### EXERCISE OBJECTIVE
Could you give back the records exactly, taking out the pictures?

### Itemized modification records
*** Block opens ***
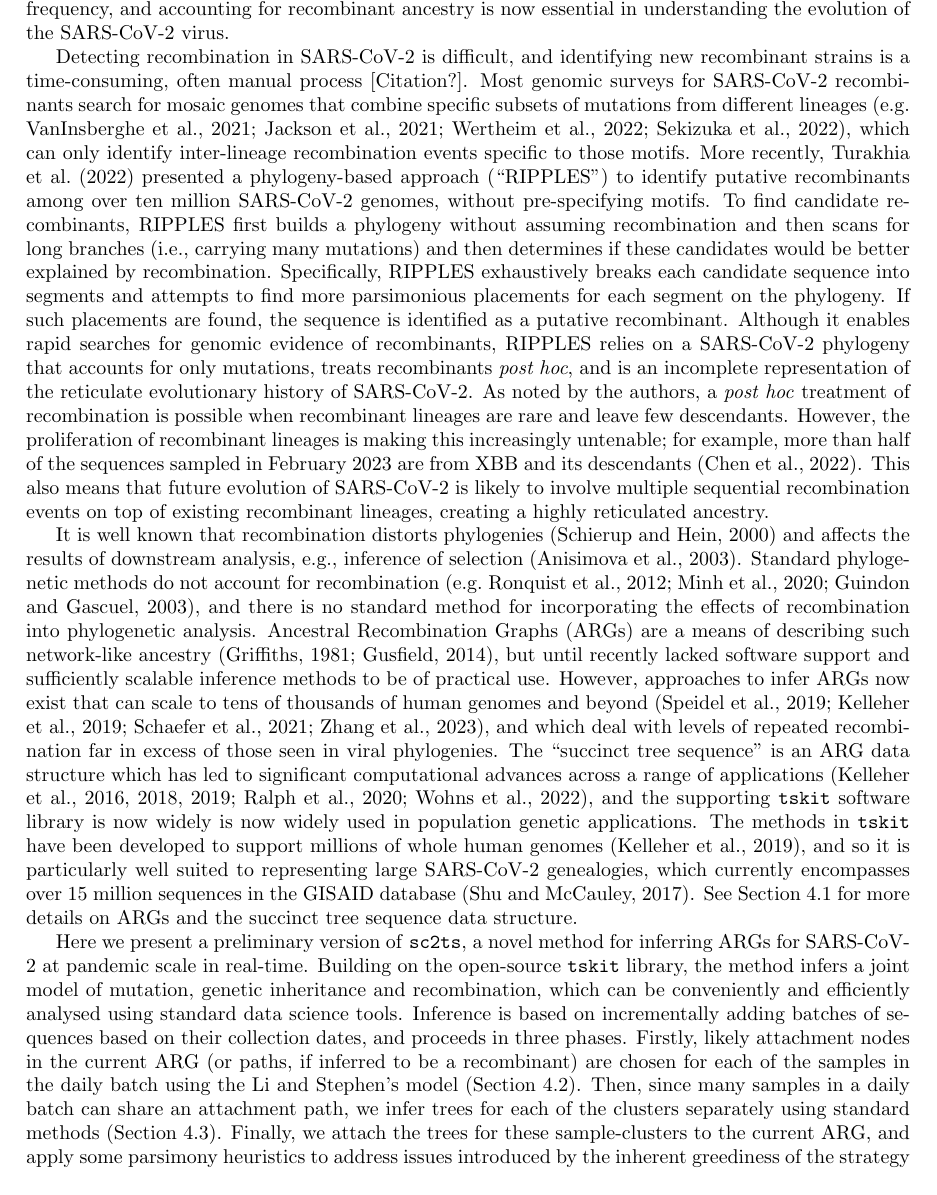
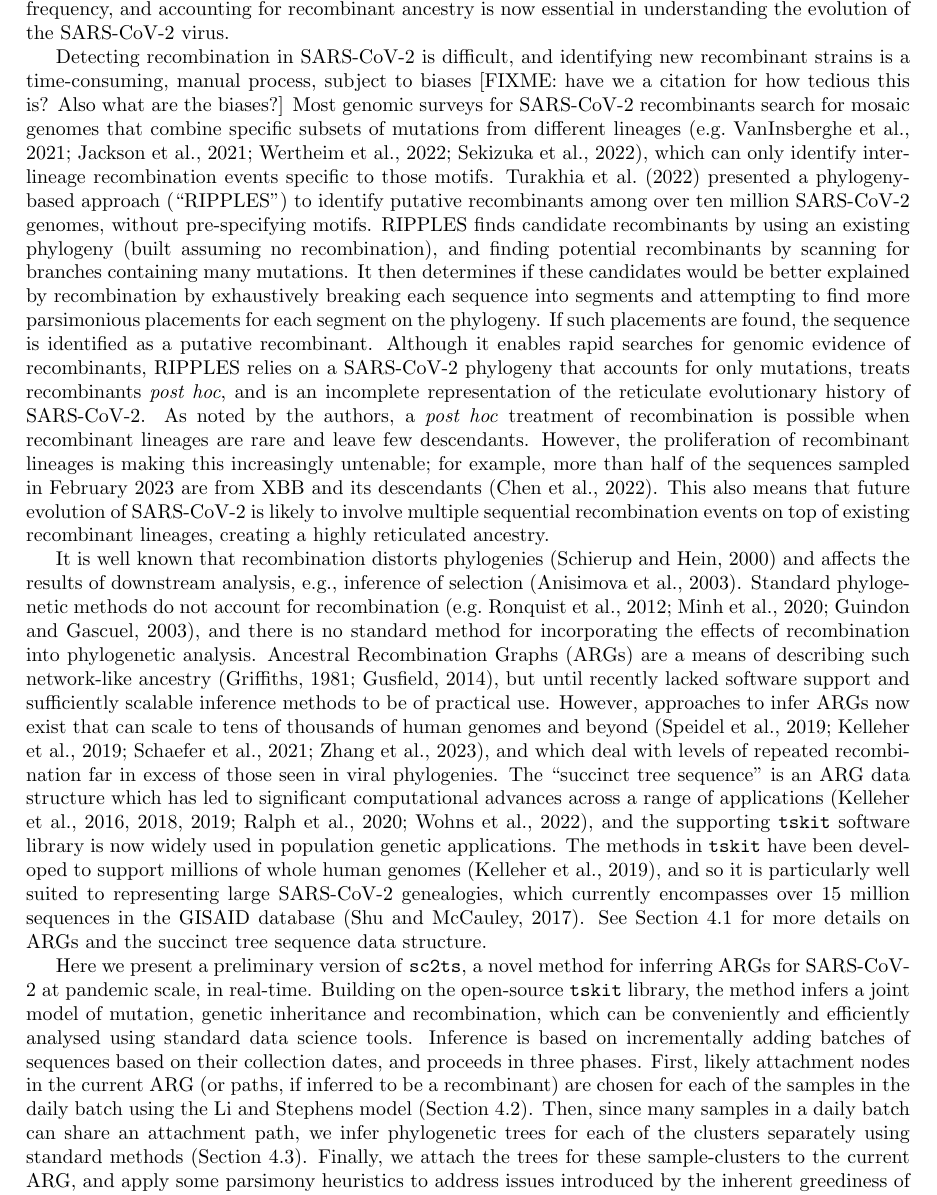
Before and after one commit to jeromekelleher/sc2ts-paper, a LaTeX paper (paper.tex): part of page 2 of 38, cut so that both start at the same text. Compiled offline with pdfLaTeX.

Commit message:
Minor updates to intro

```diff
--- a/paper.tex
+++ b/paper.tex
@@ -110,7 +110,9 @@ virus.
 
 % Recombination is hard to detect
 Detecting recombination in SARS-CoV-2 is difficult, and identifying new
-recombinant strains is a time-consuming, often manual process [Citation?].
+recombinant strains is a time-consuming, manual process, subject
+to biases [FIXME: have we a citation for how tedious this is? Also what
+are the biases?]
 Most genomic surveys for SARS-CoV-2 recombinants search for mosaic genomes that
 combine specific subsets of mutations from different lineages
 \citep[e.g.][]{VanInsberghe2021-eu,Jackson2021-ik,Wertheim2022-hj,Sekizuka2022-xz},
@@ -121,14 +123,15 @@ which can only identify inter-lineage recombination events specific to those mot
 % genealogies to disentangle recombination from recurrent mutation, without
 % having to pre-specify characteristic mutations for each lineage
 % \citep{Ignatieva2021-rg}.
-More recently, \cite{Turakhia2022-it} presented a
+\cite{Turakhia2022-it} presented a
 phylogeny-based approach (``RIPPLES'') to identify putative recombinants among
-over ten million SARS-CoV-2 genomes, without pre-specifying motifs. To find
-candidate recombinants, RIPPLES first builds a phylogeny without assuming
-recombination and then scans for long branches (i.e., carrying many mutations)
-and then determines if these candidates would be better explained by
-recombination. Specifically, RIPPLES exhaustively breaks each candidate
-sequence into segments and attempts to find more parsimonious placements for
+over ten million SARS-CoV-2 genomes, without pre-specifying motifs.
+RIPPLES finds candidate recombinants by using an existing phylogeny
+(built assuming no recombination), and finding potential recombinants
+by  scanning for branches containing many mutations.
+It then determines if these candidates would be better explained by
+recombination by exhaustively breaking each
+sequence into segments and attempting to find more parsimonious placements for
 each segment on the phylogeny. If such placements are found, the sequence is
 identified as a putative recombinant. Although it enables rapid searches for
 genomic evidence of recombinants, RIPPLES relies on a SARS-CoV-2 phylogeny that
@@ -166,7 +169,7 @@ phylogenies. The ``succinct tree sequence'' is an ARG data structure
 which has led to significant computational advances across a range
 of
 applications~\citep{Kelleher2016-wk,Kelleher2018-xc,Kelleher2019-ba,Ralph2020-efficiently,
-Wohns2022-th}, and the supporting \texttt{tskit} software library is now widely
+Wohns2022-th}, and the supporting \texttt{tskit} software library
 is now widely used in population genetic applications.
 The methods in \texttt{tskit} have been developed to support millions of
 whole human genomes~\citep{Kelleher2019-ba}, and so it is particularly well suited
@@ -179,18 +182,18 @@ tree sequence data structure.
 % [PARA 4: we present sc2ts based on these recent advances. Summarise
 % results, with forward refs to Results sections.]
 Here we present a preliminary version of \texttt{sc2ts}, a novel method
-for inferring ARGs for SARS-CoV-2 at pandemic scale in real-time.
+for inferring ARGs for SARS-CoV-2 at pandemic scale, in real-time.
 Building on the open-source \texttt{tskit} library, the method infers
 a joint model of mutation, genetic inheritance and recombination, which
 can be conveniently and efficiently analysed using standard data science
 tools. Inference is based on incrementally adding batches of sequences
-based on their collection dates, and proceeds in three phases. Firstly,
-likely attachment nodes in the current ARG
+based on their collection dates, and proceeds in three phases.
+First, likely attachment nodes in the current ARG
 (or paths, if inferred to be a recombinant) are
 chosen for each of the samples in the daily batch using the
-Li and Stephen's model (Section~\ref{sec:ls}). Then, since many samples
+Li and Stephens model (Section~\ref{sec:ls}). Then, since many samples
 in a daily batch can share an attachment path,
-we infer trees for each of the clusters separately using standard
+we infer phylogenetic trees for each of the clusters separately using standard
 methods (Section~\ref{sec:sample-cluster-tree-inference}).
 Finally, we attach the trees for these sample-clusters to the current
 ARG, and apply some parsimony heuristics to address issues
```
Also changed, not shown: paper.tex (8 more changed lines).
*** Block closes ***
### ANSWER TO THE PROBLEM
Before and after one commit to jeromekelleher/sc2ts-paper, a LaTeX paper (paper.tex): part of page 2 of 38, cut so that both start at the same text. Compiled offline with pdfLaTeX.

Commit message:
Minor updates to intro

```diff
--- a/paper.tex
+++ b/paper.tex
@@ -110,7 +110,9 @@ virus.
 
 % Recombination is hard to detect
 Detecting recombination in SARS-CoV-2 is difficult, and identifying new
-recombinant strains is a time-consuming, often manual process [Citation?].
+recombinant strains is a time-consuming, manual process, subject
+to biases [FIXME: have we a citation for how tedious this is? Also what
+are the biases?]
 Most genomic surveys for SARS-CoV-2 recombinants search for mosaic genomes that
 combine specific subsets of mutations from different lineages
 \citep[e.g.][]{VanInsberghe2021-eu,Jackson2021-ik,Wertheim2022-hj,Sekizuka2022-xz},
@@ -121,14 +123,15 @@ which can only identify inter-lineage recombination events specific to those mot
 % genealogies to disentangle recombination from recurrent mutation, without
 % having to pre-specify characteristic mutations for each lineage
 % \citep{Ignatieva2021-rg}.
-More recently, \cite{Turakhia2022-it} presented a
+\cite{Turakhia2022-it} presented a
 phylogeny-based approach (``RIPPLES'') to identify putative recombinants among
-over ten million SARS-CoV-2 genomes, without pre-specifying motifs. To find
-candidate recombinants, RIPPLES first builds a phylogeny without assuming
-recombination and then scans for long branches (i.e., carrying many mutations)
-and then determines if these candidates would be better explained by
-recombination. Specifically, RIPPLES exhaustively breaks each candidate
-sequence into segments and attempts to find more parsimonious placements for
+over ten million SARS-CoV-2 genomes, without pre-specifying motifs.
+RIPPLES finds candidate recombinants by using an existing phylogeny
+(built assuming no recombination), and finding potential recombinants
+by  scanning for branches containing many mutations.
+It then determines if these candidates would be better explained by
+recombination by exhaustively breaking each
+sequence into segments and attempting to find more parsimonious placements for
 each segment on the phylogeny. If such placements are found, the sequence is
 identified as a putative recombinant. Although it enables rapid searches for
 genomic evidence of recombinants, RIPPLES relies on a SARS-CoV-2 phylogeny that
@@ -166,7 +169,7 @@ phylogenies. The ``succinct tree sequence'' is an ARG data structure
 which has led to significant computational advances across a range
 of
 applications~\citep{Kelleher2016-wk,Kelleher2018-xc,Kelleher2019-ba,Ralph2020-efficiently,
-Wohns2022-th}, and the supporting \texttt{tskit} software library is now widely
+Wohns2022-th}, and the supporting \texttt{tskit} software library
 is now widely used in population genetic applications.
 The methods in \texttt{tskit} have been developed to support millions of
 whole human genomes~\citep{Kelleher2019-ba}, and so it is particularly well suited
@@ -179,18 +182,18 @@ tree sequence data structure.
 % [PARA 4: we present sc2ts based on these recent advances. Summarise
 % results, with forward refs to Results sections.]
 Here we present a preliminary version of \texttt{sc2ts}, a novel method
-for inferring ARGs for SARS-CoV-2 at pandemic scale in real-time.
+for inferring ARGs for SARS-CoV-2 at pandemic scale, in real-time.
 Building on the open-source \texttt{tskit} library, the method infers
 a joint model of mutation, genetic inheritance and recombination, which
 can be conveniently and efficiently analysed using standard data science
 tools. Inference is based on incrementally adding batches of sequences
-based on their collection dates, and proceeds in three phases. Firstly,
-likely attachment nodes in the current ARG
+based on their collection dates, and proceeds in three phases.
+First, likely attachment nodes in the current ARG
 (or paths, if inferred to be a recombinant) are
 chosen for each of the samples in the daily batch using the
-Li and Stephen's model (Section~\ref{sec:ls}). Then, since many samples
+Li and Stephens model (Section~\ref{sec:ls}). Then, since many samples
 in a daily batch can share an attachment path,
-we infer trees for each of the clusters separately using standard
+we infer phylogenetic trees for each of the clusters separately using standard
 methods (Section~\ref{sec:sample-cluster-tree-inference}).
 Finally, we attach the trees for these sample-clusters to the current
 ARG, and apply some parsimony heuristics to address issues
```
Also changed, not shown: paper.tex (8 more changed lines).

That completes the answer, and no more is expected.